What really sets apart the film is of course the Busby Berkeley-choreographed musical numbers. I’ve mentioned the closing number already, while the opener (“We’re in the Money”) kicks things off in grand style, suggesting glamorous escapism from the country’s financial woes with Ginger Rogers singing directly into camera as dancing girls clad in costumes made of gold coins swirl around her, before making it clear the bitter irony when the cops show up midway through to close things down and take away all the costumes due to (what else?) lack of money. Most fascinating is “Pettin’ in the Park”, a weirdly surreal number that depicts a refreshingly broad cross-section of people in the aforesaid park, before introducing a dwarf playing a lecherous baby, and an iron corset-clad Polly having her clothes prised off with a tin opener. By comparison, the other big number (“The Shadow Waltz”) just seems like extra padding, though its chorus line wielding neon-lit violins certainly makes for an arresting image.

There’s so much going on in this film, it’s hard for me to find any particular moral coherence, but such is often the way with Hollywood’s spectacles. It offers a sardonic commentary on the tolls of the Depression and Prohibition, while keeping things amorally snapping along.

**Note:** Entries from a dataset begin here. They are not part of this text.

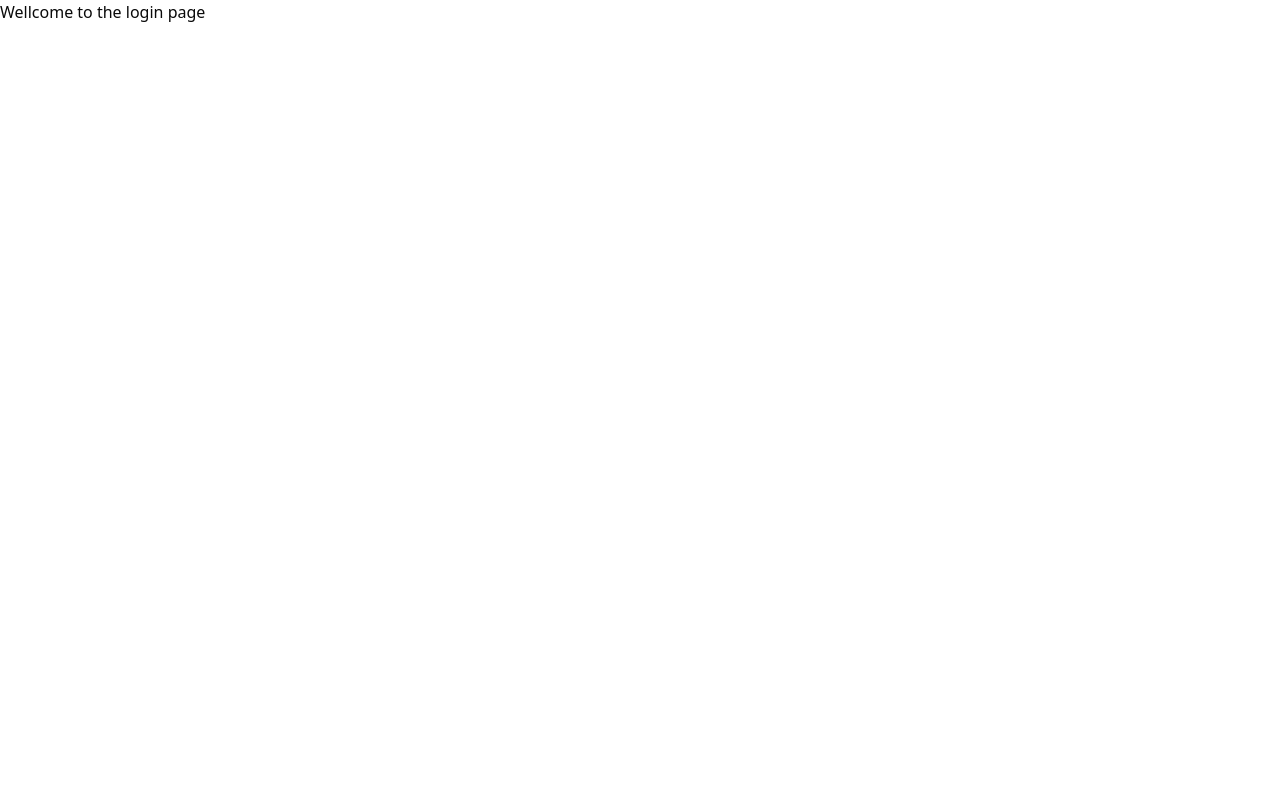
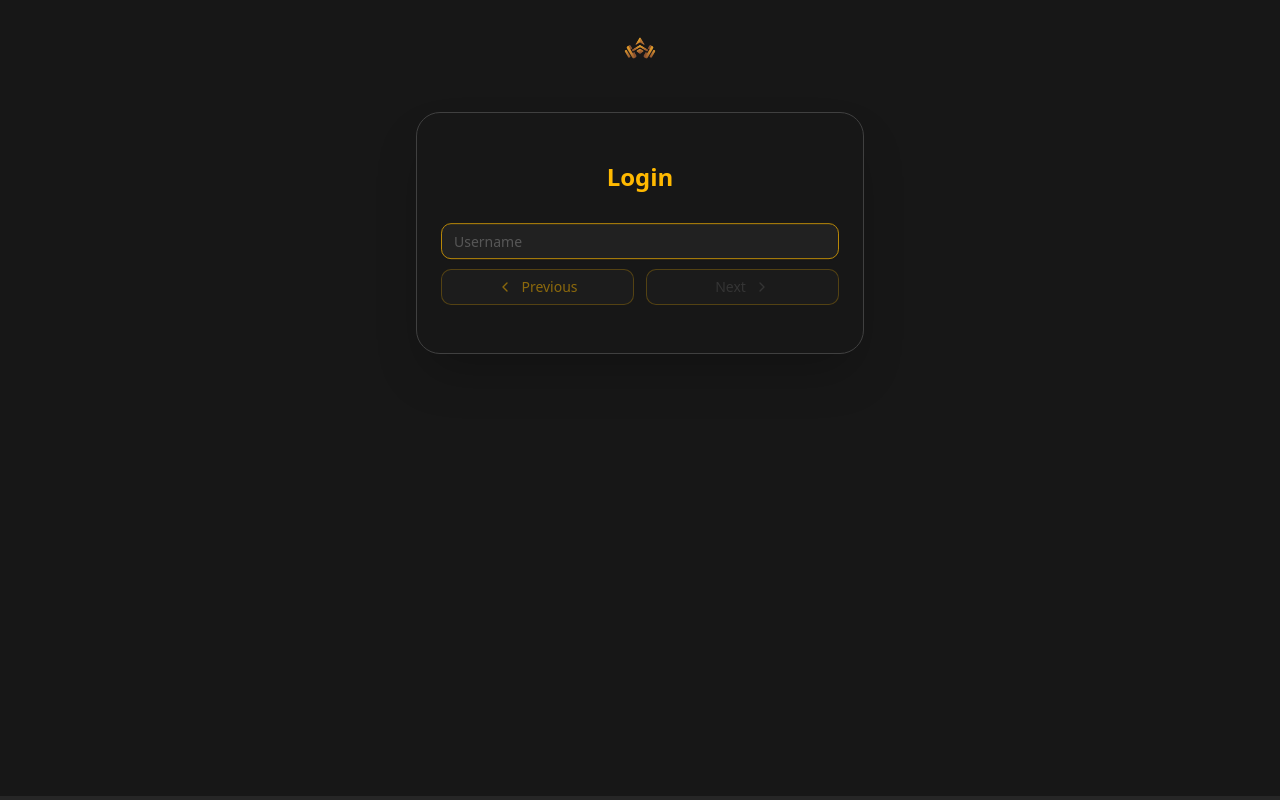
Before and after one commit to Deyan2306/warmup-calculator, a Next.js app: page /login in a window 1280 px wide. Built offline with nearby package versions, Linux system fonts and the light colour scheme.

Commit message:
simple login page done

```diff
--- /dev/null
+++ b/app/login/LoginPage.tsx
@@ -0,0 +1,75 @@
+"use client";
+
+import React, { useState, useRef, useEffect } from "react";
+import { gsap } from "gsap";
+import { Card, CardContent } from "@/components/ui/card";
+import Image from "next/image";
+import StepLogin from "./StepLogin";
+
+export default function LoginPage() {
+  const [step, setStep] = useState(0);
+  const cardRef = useRef<HTMLDivElement>(null);
+
+  const [loginData, setLoginData] = useState({
+    username: "",
+    password: "",
+  });
+
+  const totalSteps = 2; // username + password
+  const progressPercent = (step / totalSteps) * 100;
+
+  // Animate card when step changes
+  useEffect(() => {
+    if (!cardRef.current) return;
+    gsap.fromTo(
+      cardRef.current,
+      { opacity: 0, y: 20 },
+      { opacity: 1, y: 0, duration: 0.5, ease: "power3.out" }
+    );
+  }, [step]);
+
+  return (
+    <div className="min-h-screen bg-neutral-900 flex flex-col items-center justify-start p-4 relative">
+      {/* Navbar */}
+      <header className="w-full flex justify-center h-16 mb-8">
+        <Image
+          src="/pumped-up-logo.webp"
+          alt="Pumped Up Logo"
+          width={80}
+          height={80}
+          className="object-contain"
+        />
+      </header>
+
+      {/* Login Card */}
+      <Card
+        ref={cardRef}
+        className="w-full max-w-md bg-neutral-900/80 border border-neutral-700 shadow-2xl rounded-3xl"
+      >
+        <CardContent className="p-6 space-y-6">
+          <h1 className="text-2xl font-extrabold text-amber-400 text-center">
+            Login
+          </h1>
+
+          {/* StepLogin Component */}
+          <StepLogin
+            data={loginData}
+            setData={setLoginData}
+            next={() => console.log("Login successful!")}
+            back={() => {
+              if (step > 0) setStep(step - 1);
+            }}
+          />
+        </CardContent>
+      </Card>
+
+      {/* Progress Bar */}
+      <div className="fixed bottom-0 left-0 w-full h-1 bg-neutral-800">
+        <div
+          className="h-1 bg-amber-400 transition-all"
+          style={{ width: `${progressPercent}%` }}
+        />
+      </div>
+    </div>
+  );
+}
--- /dev/null
+++ b/app/login/StepLogin.tsx
@@ -0,0 +1,168 @@
+"use client";
+
+import React, { useEffect, useRef, useState } from "react";
+import { Input } from "@/components/ui/input";
+import { Button } from "@/components/ui/button";
+import { ChevronLeft, ChevronRight } from "lucide-react";
+import { gsap } from "gsap";
+import { useRouter } from "next/navigation";
+
+interface StepLoginProps {
+  data: { username: string; password: string };
+  setData: (d: any) => void;
+  next: () => void;
+  back: () => void;
+}
+
+export default function StepLogin({
+  data,
+  setData,
+  next,
+  back,
+}: StepLoginProps) {
+  const containerRef = useRef<HTMLDivElement>(null);
+  const router = useRouter();
+
+  const [step, setStep] = useState(0); // 0 = username, 1 = password
+  const [loading, setLoading] = useState(false);
+  const [error, setError] = useState("");
+
+  useEffect(() => {
+    if (!containerRef.current) return;
+    const ctx = gsap.context(() => {
+      gsap.from(".step-one-child", {
+        y: 20,
+        opacity: 0,
+        stagger: 0.1,
+        duration: 0.5,
+        ease: "power3.out",
+      });
+    }, containerRef);
+
+    return () => ctx.revert();
+  }, [step]);
+
+  const handleSubmit = async () => {
+    setLoading(true);
+    setError("");
+
+    if (!data.username.trim() || !data.password.trim()) {
+      setError("Please fill in all fields");
+      setLoading(false);
+      return;
+    }
+
+    try {
+      const res = await fetch("/api/login", {
+        method: "POST",
+        headers: { "Content-Type": "application/json" },
+        body: JSON.stringify({
+          username: data.username,
+          password: data.password,
+        }),
+      });
+
+      if (!res.ok) {
+        setError("Invalid username or password");
+        setLoading(false);
+        return;
+      }
+
+      const token = await res.text();
+      if (!token) {
+        setError("Login failed: empty token");
+        setLoading(false);
+        return;
+      }
+
+      localStorage.setItem("jwt", token);
+      router.push("/dashboard");
+    } catch {
+      setError("Network error. Please try again.");
+    } finally {
+      setLoading(false);
+    }
+  };
+
+  const buttonClass =
+    "flex-1 py-3 cursor-pointer rounded-lg border border-amber-400/50 transition-all duration-300 hover:scale-105 hover:shadow-md";
+
+  return (
+    <div className="space-y-4" ref={containerRef}>
+      {error && (
+        <p className="text-red-400 text-center font-semibold step-one-child">
+          {error}
+        </p>
+      )}
+
+      {/* Step 0: Username */}
+      {step === 0 && (
+        <div className="space-y-4 step-one-child">
+          <Input
+            placeholder="Username"
+            value={data.username}
+            onChange={(e) => setData({ ...data, username: e.target.value })}
+            className="bg-neutral-800 text-amber-400 border border-amber-400 rounded-lg px-3 py-3 focus:ring-2 focus:ring-amber-400 transition-all duration-300 hover:scale-105 hover:shadow-md step-one-child"
+          />
+          <div className="flex gap-3">
+            <Button
+              disabled
+              className={`${buttonClass} bg-neutral-800/70 text-amber-400`}
+            >
+              <ChevronLeft /> Previous
+            </Button>
+            <Button
+              onClick={() => setStep(1)}
+              disabled={!data.username.trim()}
+              className={`${buttonClass} ${
+                data.username.trim()
+                  ? "bg-amber-500 text-neutral-900 hover:text-amber-400"
+                  : "bg-neutral-800/60 text-neutral-600"
+              }`}
+            >
+              Next <ChevronRight />
+            </Button>
+          </div>
+        </div>
+      )}
+
+      {/* Step 1: Password */}
+      {step === 1 && (
+        <div className="space-y-4 step-one-child">
+          <Input
+            type="password"
+            placeholder="Password"
+            value={data.password}
+            onChange={(e) => setData({ ...data, password: e.target.value })}
+            className="bg-neutral-800 text-amber-400 border border-amber-400 rounded-lg px-3 py-3 focus:ring-2 focus:ring-amber-400 transition-all duration-300 hover:scale-105 hover:shadow-md step-one-child"
+          />
+          <div className="flex gap-3">
+            <Button
+              onClick={() => setStep(0)}
+              className={`${buttonClass} bg-neutral-800/70 text-amber-400`}
+            >
+              <ChevronLeft /> Previous
+            </Button>
+            <Button
+              onClick={handleSubmit}
+              disabled={!data.password.trim() || loading}
+              className={`${buttonClass} ${
+                data.password.trim() && !loading
+                  ? "bg-amber-500 text-neutral-900 hover:text-amber-400"
+                  : "bg-neutral-800/60 text-neutral-600"
+              }`}
+            >
+              {loading ? (
+                "Logging in..."
+              ) : (
+                <>
+                  Next <ChevronRight />
+                </>
+              )}
+            </Button>
+          </div>
+        </div>
+      )}
+    </div>
+  );
+}
--- a/app/login/page.tsx
+++ b/app/login/page.tsx
@@ -1,7 +1,8 @@
 import React from "react";
+import LoginPage from "./LoginPage";
 
 const page = () => {
-  return <div>Wellcome to the login page</div>;
+  return <LoginPage />;
 };
 
 export default page;
```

Its narrative of three women triumphing by exploiting the men around them is one that would be repeated in a number of pre-Code films of the era, but then there are the musical numbers which choreograph an almost endless line of flamboyant chorines, so maybe it’s the filmmakers who are the gold diggers and we the audience their willing victims. In any case, it’s a high-water mark of the Hollywood musical and a glorious tribute to Busby Berkeley’s art.


© Warner Bros.

SPECIAL SCREENING FILM REVIEW
Director Mervyn LeRoy | Writers Erwin S. Gelsey and James Seymour (based on the play The Gold Diggers by Avery Hopwood) | Cinematographer Sol Polito | Starring Ruby Keeler, Dick Powell, Joan Blondell, Aline MacMahon, Warren William | Length 96 minutes || Seen at BFI Southbank (NFT3), London, Friday 9 May 2014

My Rating 4 stars excellent